6. Why is Metro unable to do this on its own?

Metro no longer wishes to provide the financial resources necessary to maintain or grow the DES nor does Metro wish to continue providing the financial subsidies (Metro Funding Amount (MFA)) currently required for the operation of the DES. Additionally, Metro does not have the subject matter expertise to operate a best-in-class DES, where technology and best practices will continue to rapidly evolve. Entering into an operations agreement or selling the DES presents Metro with the best opportunity to achieve its goals.

7. How many private partners will be interested in this work?

Due diligence conducted by Metro’s consultant confirmed that this will be an attractive and highly competitive opportunity, given its size and Nashville’s reputation as a vibrant and growing community.

8. Will current energy services contracts be altered?

In the event of a contract being awarded to an Operations Partner, current contracts will not be altered. In the event of a contract being awarded for sale of the DES, due diligence conducted by Metro’s consultant suggests that it is unlikely that a new owner would seek to alter contracts without entering negotiations with customers that would result in advantageous results for all parties involved. Additionally, Initial System Customers (ISCs) must approve of any sale of the DES and all Customer Contracts, by assignment, will be transferred to any Buyer of the DES.

9. How much money could Metro earn from its DES?

There are too many variables to accurately predict the value of the Metro DES at this point. First and foremost, the decision to purse contract negotiations with either an Operations Partner or a Buyer will influence the value. Variables include, but are not limited to, the contract term, inflation, Nashville’s future growth, and the expansion of the DES. That said, Metro is not willing to agree to a sale of the DES without recovering all outstanding net debt tied to the system.

10. Who is on the RFP review committee?
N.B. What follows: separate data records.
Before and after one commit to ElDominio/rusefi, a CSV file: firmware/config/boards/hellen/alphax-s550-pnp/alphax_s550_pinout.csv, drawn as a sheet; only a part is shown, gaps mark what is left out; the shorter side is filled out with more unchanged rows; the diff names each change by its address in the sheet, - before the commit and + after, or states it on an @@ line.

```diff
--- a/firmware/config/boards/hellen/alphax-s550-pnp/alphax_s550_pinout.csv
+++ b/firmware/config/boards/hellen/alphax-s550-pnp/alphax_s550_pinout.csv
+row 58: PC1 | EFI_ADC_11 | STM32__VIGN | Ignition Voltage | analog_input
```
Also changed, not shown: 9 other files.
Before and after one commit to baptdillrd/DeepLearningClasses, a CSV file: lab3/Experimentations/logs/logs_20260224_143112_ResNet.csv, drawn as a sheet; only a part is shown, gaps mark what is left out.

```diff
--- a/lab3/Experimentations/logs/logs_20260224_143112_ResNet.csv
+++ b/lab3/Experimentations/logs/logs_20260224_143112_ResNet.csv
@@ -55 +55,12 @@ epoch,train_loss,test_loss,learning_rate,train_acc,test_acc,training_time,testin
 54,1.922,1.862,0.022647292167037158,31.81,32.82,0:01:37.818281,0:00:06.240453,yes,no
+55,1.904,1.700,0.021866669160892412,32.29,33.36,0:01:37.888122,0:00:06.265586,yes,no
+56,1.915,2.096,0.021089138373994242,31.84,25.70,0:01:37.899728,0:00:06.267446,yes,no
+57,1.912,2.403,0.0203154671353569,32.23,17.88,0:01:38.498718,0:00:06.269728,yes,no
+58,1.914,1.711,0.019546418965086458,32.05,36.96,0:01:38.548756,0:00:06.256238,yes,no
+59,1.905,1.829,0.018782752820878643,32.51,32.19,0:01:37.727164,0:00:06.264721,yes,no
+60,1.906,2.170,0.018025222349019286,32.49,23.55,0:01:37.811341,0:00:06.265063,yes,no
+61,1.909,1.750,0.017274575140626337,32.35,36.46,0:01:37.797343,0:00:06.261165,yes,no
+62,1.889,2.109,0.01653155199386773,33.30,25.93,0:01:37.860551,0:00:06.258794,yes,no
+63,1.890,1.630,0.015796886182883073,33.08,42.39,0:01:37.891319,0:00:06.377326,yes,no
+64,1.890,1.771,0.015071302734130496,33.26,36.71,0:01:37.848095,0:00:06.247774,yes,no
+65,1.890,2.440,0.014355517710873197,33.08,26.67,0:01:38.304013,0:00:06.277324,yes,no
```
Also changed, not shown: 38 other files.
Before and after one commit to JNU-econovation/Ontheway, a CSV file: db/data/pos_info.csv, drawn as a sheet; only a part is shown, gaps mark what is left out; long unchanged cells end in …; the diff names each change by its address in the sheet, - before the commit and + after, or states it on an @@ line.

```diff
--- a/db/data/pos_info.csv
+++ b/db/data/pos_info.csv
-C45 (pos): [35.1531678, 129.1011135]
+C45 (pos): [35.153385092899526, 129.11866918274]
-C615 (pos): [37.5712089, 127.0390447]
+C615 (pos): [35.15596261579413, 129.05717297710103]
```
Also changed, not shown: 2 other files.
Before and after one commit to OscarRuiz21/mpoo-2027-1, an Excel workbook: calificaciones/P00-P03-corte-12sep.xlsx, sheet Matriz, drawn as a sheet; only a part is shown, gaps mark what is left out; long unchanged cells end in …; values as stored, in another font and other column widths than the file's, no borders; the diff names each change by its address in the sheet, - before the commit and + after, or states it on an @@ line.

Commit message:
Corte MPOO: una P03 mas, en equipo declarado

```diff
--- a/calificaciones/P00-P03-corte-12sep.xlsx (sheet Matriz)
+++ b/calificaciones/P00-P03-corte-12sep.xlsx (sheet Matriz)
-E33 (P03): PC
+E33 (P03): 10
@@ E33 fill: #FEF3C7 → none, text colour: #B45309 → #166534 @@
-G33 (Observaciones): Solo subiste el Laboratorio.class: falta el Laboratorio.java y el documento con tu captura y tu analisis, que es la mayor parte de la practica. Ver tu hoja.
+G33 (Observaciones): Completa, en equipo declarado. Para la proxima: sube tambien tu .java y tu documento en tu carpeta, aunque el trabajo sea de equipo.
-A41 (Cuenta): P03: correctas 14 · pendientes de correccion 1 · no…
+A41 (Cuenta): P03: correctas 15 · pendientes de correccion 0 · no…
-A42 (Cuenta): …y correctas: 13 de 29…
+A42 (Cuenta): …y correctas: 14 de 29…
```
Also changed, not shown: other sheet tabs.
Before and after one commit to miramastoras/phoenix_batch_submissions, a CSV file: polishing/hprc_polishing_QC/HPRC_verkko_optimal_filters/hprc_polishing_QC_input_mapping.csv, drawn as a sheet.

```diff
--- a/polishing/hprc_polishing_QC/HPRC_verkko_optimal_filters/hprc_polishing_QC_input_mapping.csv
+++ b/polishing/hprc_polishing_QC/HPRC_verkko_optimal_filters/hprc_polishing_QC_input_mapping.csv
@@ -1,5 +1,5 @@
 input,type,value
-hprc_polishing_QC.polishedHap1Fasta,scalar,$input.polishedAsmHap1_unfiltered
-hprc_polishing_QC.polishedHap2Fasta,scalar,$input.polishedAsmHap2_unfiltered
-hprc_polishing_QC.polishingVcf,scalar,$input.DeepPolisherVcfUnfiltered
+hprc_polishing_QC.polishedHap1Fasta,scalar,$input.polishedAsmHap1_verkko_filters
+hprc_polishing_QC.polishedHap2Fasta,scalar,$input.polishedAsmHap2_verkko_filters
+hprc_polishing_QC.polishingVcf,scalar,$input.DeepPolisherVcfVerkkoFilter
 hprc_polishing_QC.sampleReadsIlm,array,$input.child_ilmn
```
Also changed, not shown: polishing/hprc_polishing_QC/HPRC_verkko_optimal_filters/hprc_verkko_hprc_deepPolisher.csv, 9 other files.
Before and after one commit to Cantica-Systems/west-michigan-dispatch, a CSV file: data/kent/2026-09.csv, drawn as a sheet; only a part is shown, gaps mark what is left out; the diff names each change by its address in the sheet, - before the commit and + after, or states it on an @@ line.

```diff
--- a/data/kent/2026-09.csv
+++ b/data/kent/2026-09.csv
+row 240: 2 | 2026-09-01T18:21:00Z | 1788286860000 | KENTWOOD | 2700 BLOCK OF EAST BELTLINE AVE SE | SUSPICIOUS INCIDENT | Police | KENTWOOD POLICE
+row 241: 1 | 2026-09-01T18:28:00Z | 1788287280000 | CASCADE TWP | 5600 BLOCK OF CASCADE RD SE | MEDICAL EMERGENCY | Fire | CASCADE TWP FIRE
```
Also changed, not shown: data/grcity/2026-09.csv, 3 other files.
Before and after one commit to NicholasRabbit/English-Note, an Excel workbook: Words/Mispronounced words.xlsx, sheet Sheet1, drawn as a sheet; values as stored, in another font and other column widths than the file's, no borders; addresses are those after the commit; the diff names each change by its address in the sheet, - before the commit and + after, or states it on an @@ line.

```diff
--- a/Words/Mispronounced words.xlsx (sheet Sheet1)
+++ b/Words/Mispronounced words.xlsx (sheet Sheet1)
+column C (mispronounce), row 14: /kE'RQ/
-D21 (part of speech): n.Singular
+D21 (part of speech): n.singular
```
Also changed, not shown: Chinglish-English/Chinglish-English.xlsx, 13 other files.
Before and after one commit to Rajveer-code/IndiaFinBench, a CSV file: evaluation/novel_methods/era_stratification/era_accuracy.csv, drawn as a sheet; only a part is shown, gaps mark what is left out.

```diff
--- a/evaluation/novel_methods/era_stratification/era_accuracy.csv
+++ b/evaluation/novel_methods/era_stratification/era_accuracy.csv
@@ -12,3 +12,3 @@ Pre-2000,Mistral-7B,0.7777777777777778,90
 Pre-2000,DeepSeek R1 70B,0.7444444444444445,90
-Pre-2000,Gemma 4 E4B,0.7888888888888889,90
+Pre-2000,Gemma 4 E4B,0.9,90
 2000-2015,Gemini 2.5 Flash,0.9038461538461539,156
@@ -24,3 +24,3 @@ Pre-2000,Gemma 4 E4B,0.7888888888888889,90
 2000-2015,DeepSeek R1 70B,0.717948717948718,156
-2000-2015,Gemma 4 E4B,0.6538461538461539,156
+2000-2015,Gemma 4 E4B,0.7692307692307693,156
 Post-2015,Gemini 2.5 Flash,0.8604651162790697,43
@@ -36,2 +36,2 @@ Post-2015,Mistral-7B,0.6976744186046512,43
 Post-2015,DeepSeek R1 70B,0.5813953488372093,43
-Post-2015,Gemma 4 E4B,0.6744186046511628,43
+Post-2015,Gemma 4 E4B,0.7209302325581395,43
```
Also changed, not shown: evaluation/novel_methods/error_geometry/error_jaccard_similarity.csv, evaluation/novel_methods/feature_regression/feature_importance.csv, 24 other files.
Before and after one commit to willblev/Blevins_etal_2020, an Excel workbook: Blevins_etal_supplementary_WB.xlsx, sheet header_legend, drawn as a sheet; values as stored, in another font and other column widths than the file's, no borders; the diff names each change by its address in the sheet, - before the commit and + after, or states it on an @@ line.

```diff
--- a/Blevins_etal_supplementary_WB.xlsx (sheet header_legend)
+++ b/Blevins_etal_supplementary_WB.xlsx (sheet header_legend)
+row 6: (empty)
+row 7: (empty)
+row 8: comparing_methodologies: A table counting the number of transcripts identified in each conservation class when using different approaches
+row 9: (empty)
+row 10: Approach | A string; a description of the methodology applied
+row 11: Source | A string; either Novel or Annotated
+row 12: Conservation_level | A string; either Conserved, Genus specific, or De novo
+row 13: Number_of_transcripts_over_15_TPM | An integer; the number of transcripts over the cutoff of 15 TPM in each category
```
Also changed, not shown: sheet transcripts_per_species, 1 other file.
The Evaluation Committee includes senior leaders from various Metro departments, including Finance, Water Services, the District Energy System Advisory Board, as well as representatives of the State of Tennessee and other customers of the Metro DES.

*The report can be found at: Determining the best economic and technically feasible future for the Metro DES